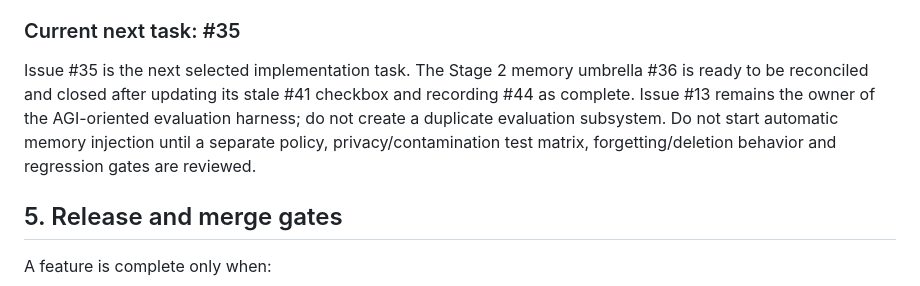
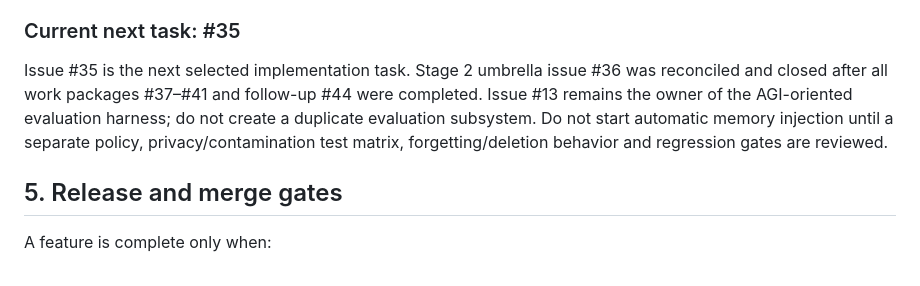
Before and after one commit to bjo163/rocksoul, a Markdown page: docs/PROGRESS.md, the part around the change. GitHub-like rendering.

Commit message:
docs: record stage two umbrella closure

```diff
--- a/docs/PROGRESS.md
+++ b/docs/PROGRESS.md
@@ -132,7 +132,7 @@ This progress snapshot was refreshed after PR #51 merged. Keep it synchronized w
 
 ### Current next task: #35
 
-Issue #35 is the next selected implementation task. The Stage 2 memory umbrella #36 is ready to be reconciled and closed after updating its stale #41 checkbox and recording #44 as complete. Issue #13 remains the owner of the AGI-oriented evaluation harness; do not create a duplicate evaluation subsystem. Do not start automatic memory injection until a separate policy, privacy/contamination test matrix, forgetting/deletion behavior and regression gates are reviewed.
+Issue #35 is the next selected implementation task. Stage 2 umbrella issue #36 was reconciled and closed after all work packages #37–#41 and follow-up #44 were completed. Issue #13 remains the owner of the AGI-oriented evaluation harness; do not create a duplicate evaluation subsystem. Do not start automatic memory injection until a separate policy, privacy/contamination test matrix, forgetting/deletion behavior and regression gates are reviewed.
 
 ## 5. Release and merge gates
 
```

..............................

### BRIEF
Each line of the entries that holds "docs" should be counted, and only the total given.

### THE COMPLETED TASK
4